ISKANDAR Hayat is a Pakistani who had settled in the Uighur city of Kashgar. There he ran a successful garment business. His wife and three children, two daughters and one son, were all ethnic Uighurs from the area. In 2017, when Ramazan came around, Hayat decided to take a trip to Pakistan with his son. They came down from Xinjiang and crossed the border into Pakistan. They had spent three weeks in Pakistan when they received an alarming phone call from back home. His wife had been picked up by Chinese authorities and placed in one of the so-called re-education camps set up by the Chinese Communist Party. His two daughters, seven and 10 years old, had been placed in an orphanage. He begged and pleaded for more information about them, but was unable to gather any news.

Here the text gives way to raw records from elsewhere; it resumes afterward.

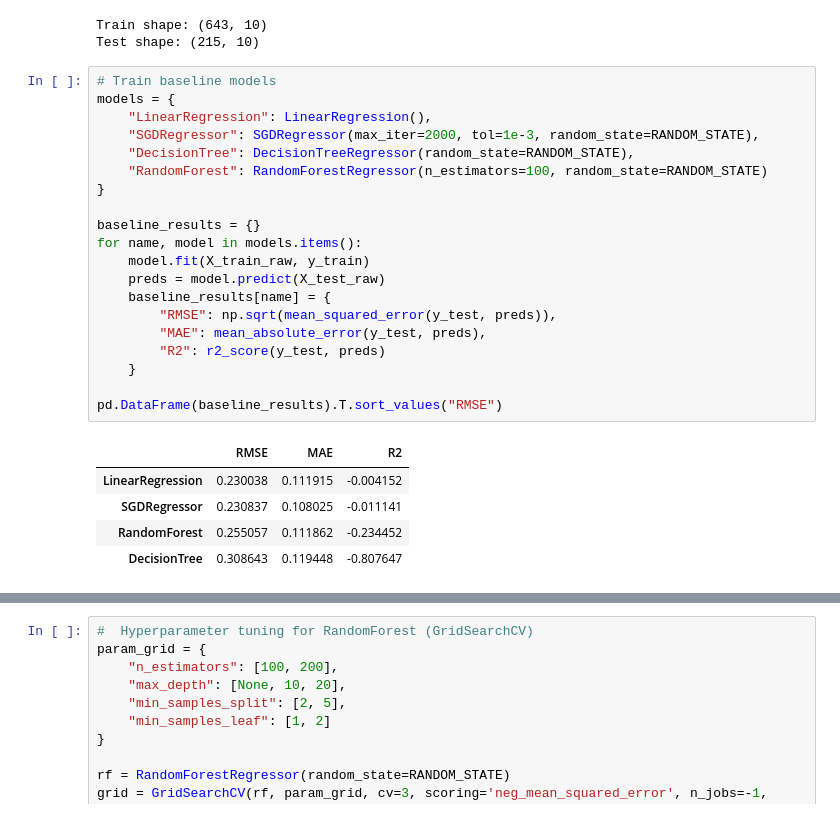
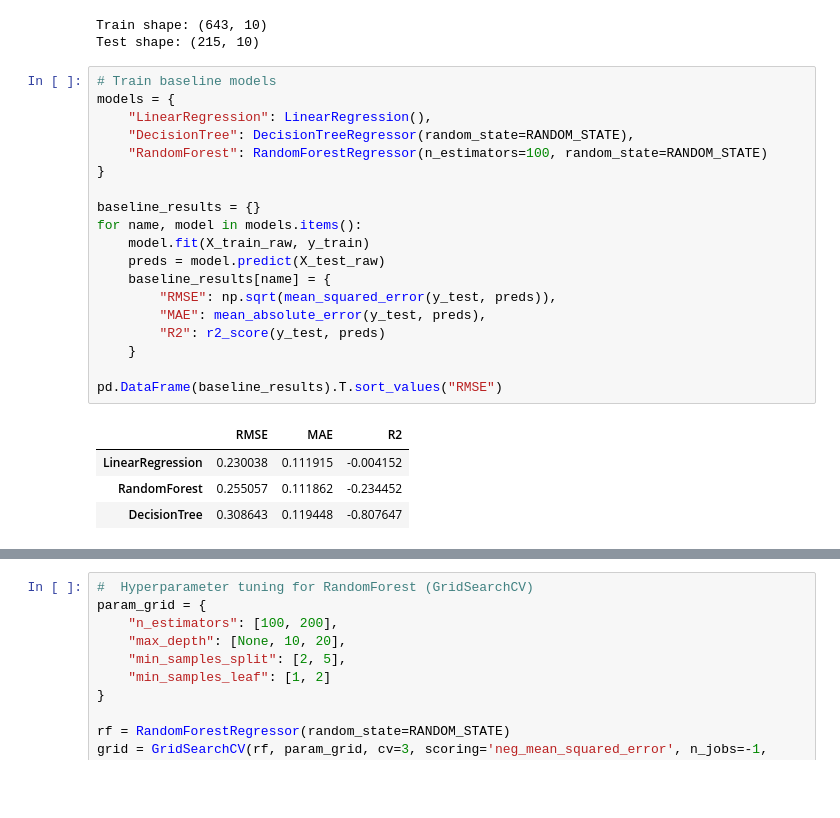
Before and after one commit to noel-odero/cervical-cancer-prediction, a Jupyter notebook: model-training/Model.ipynb, the cells around one changed output, grey strips where cells are left out. Saved outputs shown, nothing was run; the diff lists cells and outputs as text; blank space fills up the shorter version.

```diff
--- a/model-training/Model.ipynb
+++ b/model-training/Model.ipynb
@@ -620,26 +620,24 @@ Test shape: (215, 10)
 # %%
 # Train baseline models
 models = {
     "LinearRegression": LinearRegression(),
-    "SGDRegressor": SGDRegressor(max_iter=2000, tol=1e-3, random_state=RANDOM_STATE),
     "DecisionTree": DecisionTreeRegressor(random_state=RANDOM_STATE),
     "RandomForest": RandomForestRegressor(n_estimators=100, random_state=RANDOM_STATE)
 }
 
 baseline_results = {}
 for name, model in models.items():
     model.fit(X_train_raw, y_train)
     preds = model.predict(X_test_raw)
     baseline_results[name] = {
         "RMSE": np.sqrt(mean_squared_error(y_test, preds)),
         "MAE": mean_absolute_error(y_test, preds),
         "R2": r2_score(y_test, preds)
     }
 
 pd.DataFrame(baseline_results).T.sort_values("RMSE")
 # %% [output]
 |  | RMSE | MAE | R2 |
 | LinearRegression | 0.230038 | 0.111915 | -0.004152 |
-| SGDRegressor | 0.230837 | 0.108025 | -0.011141 |
 | RandomForest | 0.255057 | 0.111862 | -0.234452 |
 | DecisionTree | 0.308643 | 0.119448 | -0.807647 |
```
Also changed, not shown: parts of 7 cells of this notebook.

As the whole world knows, there have been numerous reports of the Uighurs of Xinjiang being subjected to terrible coercion and abuse over the past several years. Drone footage shows camps built to detain hundreds of thousands of them. Recent reports using Google’s satellite imagery show that new camps are being built to house even more Uighur Muslims. Those who have been in the camps report their hands being tied together as they languish in rooms of 35 prisoners each.
One former detainee told reporters that they would be woken up at 4a.m. to listen to lectures about the Chinese Communist Party and how it cares for them. For breakfast they received hot water and a piece of bread, followed by being made to run in circles, and five hours of instruction in the Chinese language. Those who provided any resistance or did not show proper interest in being re-educated to be ‘Chinese’ instead of ‘Uighur Muslim’ were punished and even tortured. In simple terms, the camps are pure hell.
It is no wonder, then, that Sakandar Hayat was terrified that his wife had been taken away and detained in one. Unable to get information about her, he and his son made their way to the border. As soon as they got there, they were met by Chinese border guards, who arrested Hayat’s son. They told Sakandar that his son would be returned to him in a week, after he was questioned about what he did in Pakistan. He would not see him again for two more years.
They had spent three weeks in Pakistan when they received an alarming phone call from back home.
Sakandar’s story is not the only one. In their feature on Hayat’s case, the Los Angeles Times also detailed the cases of several more Pakistani men married to Uighur women who have faced similar problems. In the case of one, he was only allowed out of the camp himself if he promised to be an informant. Others talk of similar oppressive measures and a feeling of complete helplessness before the Chinese authorities.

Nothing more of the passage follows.